#### Exercise brief
Where does the word "agraiments" appear in the data? Copy every line that holds it.
━━ Material for this exercise ━━
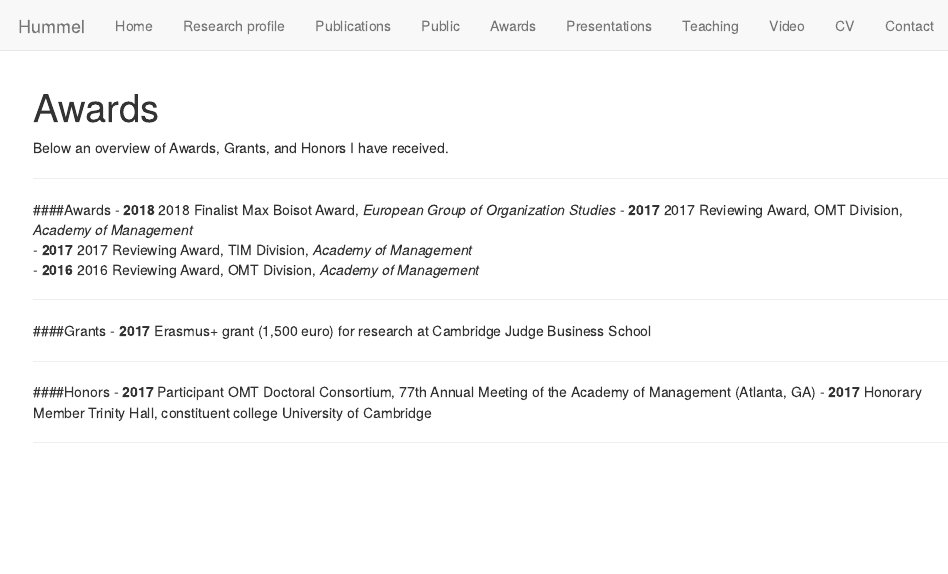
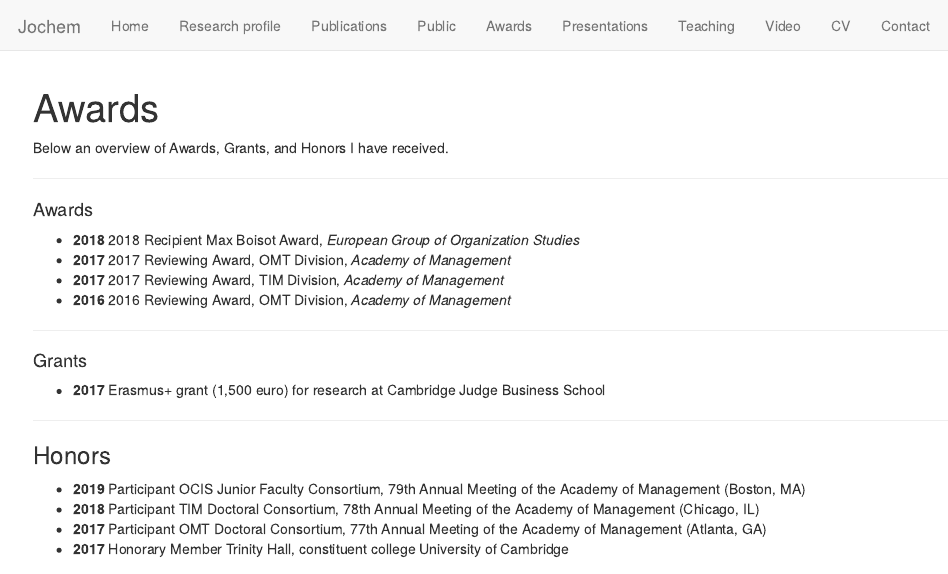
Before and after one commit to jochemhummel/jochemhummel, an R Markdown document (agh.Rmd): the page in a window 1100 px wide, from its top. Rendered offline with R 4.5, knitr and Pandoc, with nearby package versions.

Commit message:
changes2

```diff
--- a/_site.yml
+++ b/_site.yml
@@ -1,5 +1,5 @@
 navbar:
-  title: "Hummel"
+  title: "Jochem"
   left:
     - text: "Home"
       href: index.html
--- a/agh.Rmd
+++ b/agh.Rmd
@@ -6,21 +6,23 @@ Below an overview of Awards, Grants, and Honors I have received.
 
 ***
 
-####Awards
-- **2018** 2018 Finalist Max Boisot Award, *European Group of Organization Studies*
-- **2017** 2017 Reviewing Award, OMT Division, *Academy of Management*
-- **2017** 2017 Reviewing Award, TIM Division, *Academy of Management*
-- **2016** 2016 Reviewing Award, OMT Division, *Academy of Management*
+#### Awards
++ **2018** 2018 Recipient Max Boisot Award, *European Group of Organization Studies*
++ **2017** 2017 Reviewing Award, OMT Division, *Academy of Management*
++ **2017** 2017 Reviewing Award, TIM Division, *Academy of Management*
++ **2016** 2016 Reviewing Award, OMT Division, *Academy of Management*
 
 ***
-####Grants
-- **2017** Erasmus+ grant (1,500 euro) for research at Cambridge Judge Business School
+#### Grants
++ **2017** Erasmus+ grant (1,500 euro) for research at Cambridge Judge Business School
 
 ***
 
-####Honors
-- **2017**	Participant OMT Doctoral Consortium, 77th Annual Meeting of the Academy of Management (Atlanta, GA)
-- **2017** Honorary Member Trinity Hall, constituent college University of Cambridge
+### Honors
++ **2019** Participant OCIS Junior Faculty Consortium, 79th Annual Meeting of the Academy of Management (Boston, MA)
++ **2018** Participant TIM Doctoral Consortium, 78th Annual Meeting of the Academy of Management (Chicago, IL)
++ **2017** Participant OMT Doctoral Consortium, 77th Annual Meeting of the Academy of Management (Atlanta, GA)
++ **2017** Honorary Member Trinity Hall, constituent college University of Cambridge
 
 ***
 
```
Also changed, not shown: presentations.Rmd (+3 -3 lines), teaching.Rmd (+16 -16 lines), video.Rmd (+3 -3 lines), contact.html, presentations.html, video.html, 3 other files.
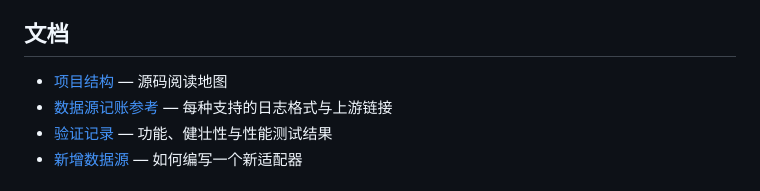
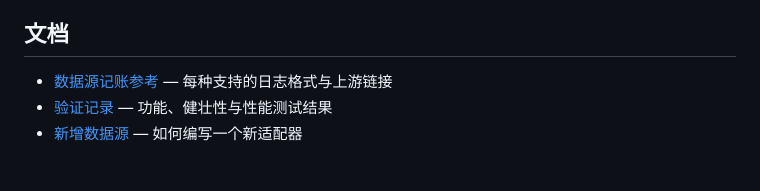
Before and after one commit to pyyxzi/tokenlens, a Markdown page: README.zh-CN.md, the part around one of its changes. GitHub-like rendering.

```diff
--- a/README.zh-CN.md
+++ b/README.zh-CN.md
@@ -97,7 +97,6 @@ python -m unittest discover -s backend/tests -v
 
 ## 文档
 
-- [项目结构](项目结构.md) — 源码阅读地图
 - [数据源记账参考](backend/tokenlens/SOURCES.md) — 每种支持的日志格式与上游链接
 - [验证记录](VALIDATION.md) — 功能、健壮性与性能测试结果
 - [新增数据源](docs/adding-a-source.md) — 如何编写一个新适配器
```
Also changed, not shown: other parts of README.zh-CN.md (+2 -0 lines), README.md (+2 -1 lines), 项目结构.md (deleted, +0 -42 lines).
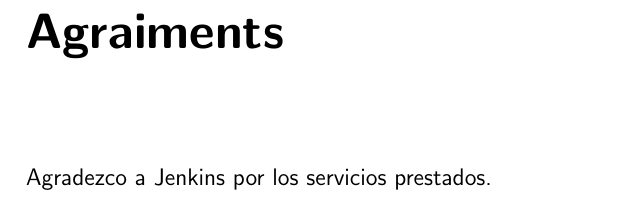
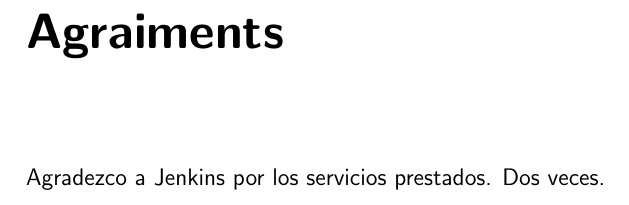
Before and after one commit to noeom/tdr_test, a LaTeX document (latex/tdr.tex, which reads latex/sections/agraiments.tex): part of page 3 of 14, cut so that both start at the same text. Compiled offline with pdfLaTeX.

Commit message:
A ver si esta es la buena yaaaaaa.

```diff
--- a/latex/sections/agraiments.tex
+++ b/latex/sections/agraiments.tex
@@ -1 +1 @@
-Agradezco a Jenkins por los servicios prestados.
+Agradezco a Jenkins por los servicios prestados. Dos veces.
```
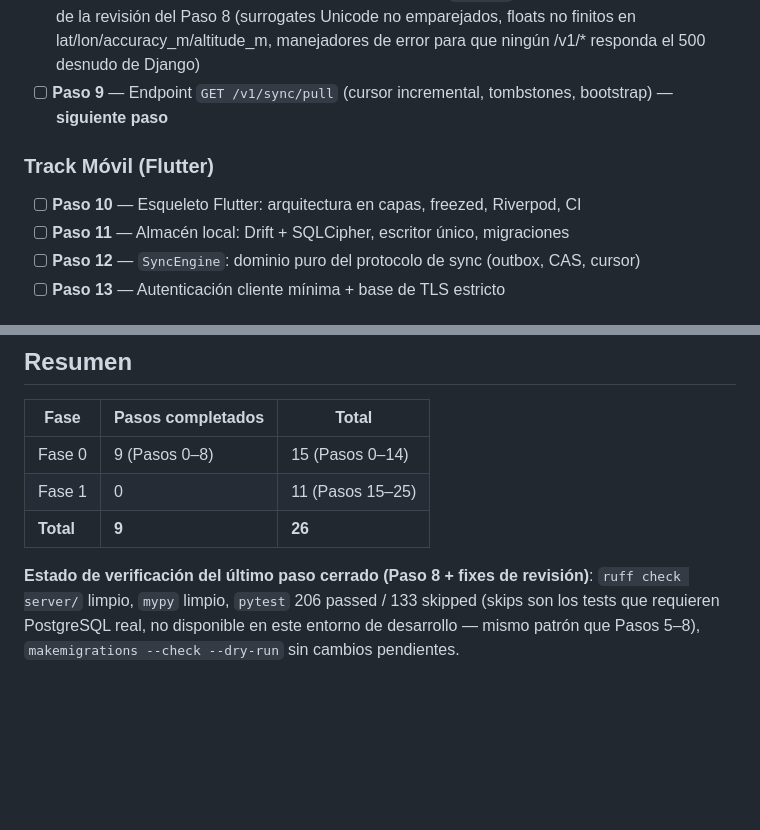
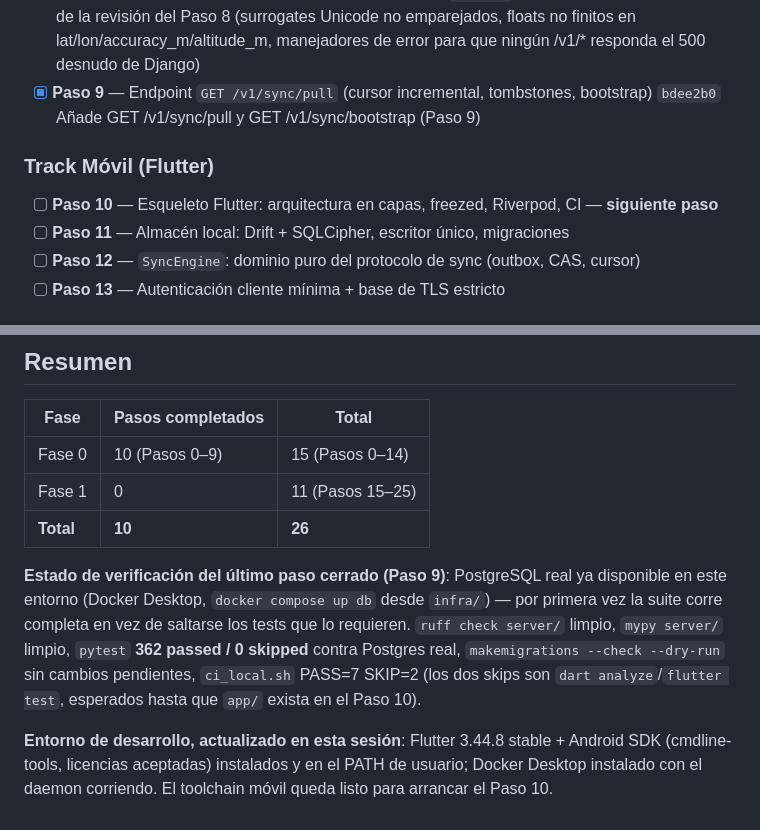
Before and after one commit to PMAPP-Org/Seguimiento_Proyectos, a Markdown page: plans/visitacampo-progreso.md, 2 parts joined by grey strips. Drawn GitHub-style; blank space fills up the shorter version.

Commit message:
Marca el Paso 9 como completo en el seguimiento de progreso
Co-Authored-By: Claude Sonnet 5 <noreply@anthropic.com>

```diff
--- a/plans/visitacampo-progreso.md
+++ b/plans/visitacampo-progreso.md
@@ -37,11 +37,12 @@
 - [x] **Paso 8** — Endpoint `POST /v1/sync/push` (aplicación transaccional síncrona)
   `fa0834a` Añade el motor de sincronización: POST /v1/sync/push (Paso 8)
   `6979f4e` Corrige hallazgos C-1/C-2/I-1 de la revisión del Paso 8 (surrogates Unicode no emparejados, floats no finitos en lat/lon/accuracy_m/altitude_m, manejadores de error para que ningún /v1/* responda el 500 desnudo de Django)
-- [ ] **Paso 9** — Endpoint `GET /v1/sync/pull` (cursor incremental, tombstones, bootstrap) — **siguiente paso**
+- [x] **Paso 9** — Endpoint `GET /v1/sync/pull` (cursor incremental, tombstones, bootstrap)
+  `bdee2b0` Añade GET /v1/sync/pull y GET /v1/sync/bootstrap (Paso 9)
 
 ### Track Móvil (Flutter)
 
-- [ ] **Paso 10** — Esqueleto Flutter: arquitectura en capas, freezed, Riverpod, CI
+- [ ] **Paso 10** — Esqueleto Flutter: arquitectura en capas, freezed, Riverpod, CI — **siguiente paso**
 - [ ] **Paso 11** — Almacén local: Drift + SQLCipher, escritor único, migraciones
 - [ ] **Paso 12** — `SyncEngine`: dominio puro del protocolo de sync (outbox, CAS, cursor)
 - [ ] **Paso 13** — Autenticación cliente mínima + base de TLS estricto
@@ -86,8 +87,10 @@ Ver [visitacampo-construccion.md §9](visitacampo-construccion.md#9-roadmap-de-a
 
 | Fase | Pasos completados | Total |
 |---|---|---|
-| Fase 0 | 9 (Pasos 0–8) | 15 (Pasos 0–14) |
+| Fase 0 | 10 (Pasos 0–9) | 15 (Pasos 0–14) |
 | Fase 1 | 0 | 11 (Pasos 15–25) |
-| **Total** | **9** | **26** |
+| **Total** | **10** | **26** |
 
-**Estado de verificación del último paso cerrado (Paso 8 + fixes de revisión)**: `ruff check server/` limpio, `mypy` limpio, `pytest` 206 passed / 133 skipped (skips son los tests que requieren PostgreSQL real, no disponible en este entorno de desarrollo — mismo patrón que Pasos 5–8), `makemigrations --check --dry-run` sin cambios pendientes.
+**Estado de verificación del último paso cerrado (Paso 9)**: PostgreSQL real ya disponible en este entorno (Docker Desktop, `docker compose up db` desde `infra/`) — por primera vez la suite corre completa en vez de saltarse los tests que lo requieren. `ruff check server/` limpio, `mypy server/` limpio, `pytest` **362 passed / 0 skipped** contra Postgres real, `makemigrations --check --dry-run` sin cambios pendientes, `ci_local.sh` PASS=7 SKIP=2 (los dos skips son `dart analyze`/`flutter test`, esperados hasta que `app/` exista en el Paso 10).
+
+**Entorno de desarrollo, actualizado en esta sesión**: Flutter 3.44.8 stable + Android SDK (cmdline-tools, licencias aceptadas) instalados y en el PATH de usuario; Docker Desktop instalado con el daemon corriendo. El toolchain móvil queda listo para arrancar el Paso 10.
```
━━━
#### Response
Before and after one commit to noeom/tdr_test, a LaTeX document (latex/tdr.tex, which reads latex/sections/agraiments.tex): part of page 3 of 14, cut so that both start at the same text. Compiled offline with pdfLaTeX.
--- a/latex/sections/agraiments.tex
+++ b/latex/sections/agraiments.tex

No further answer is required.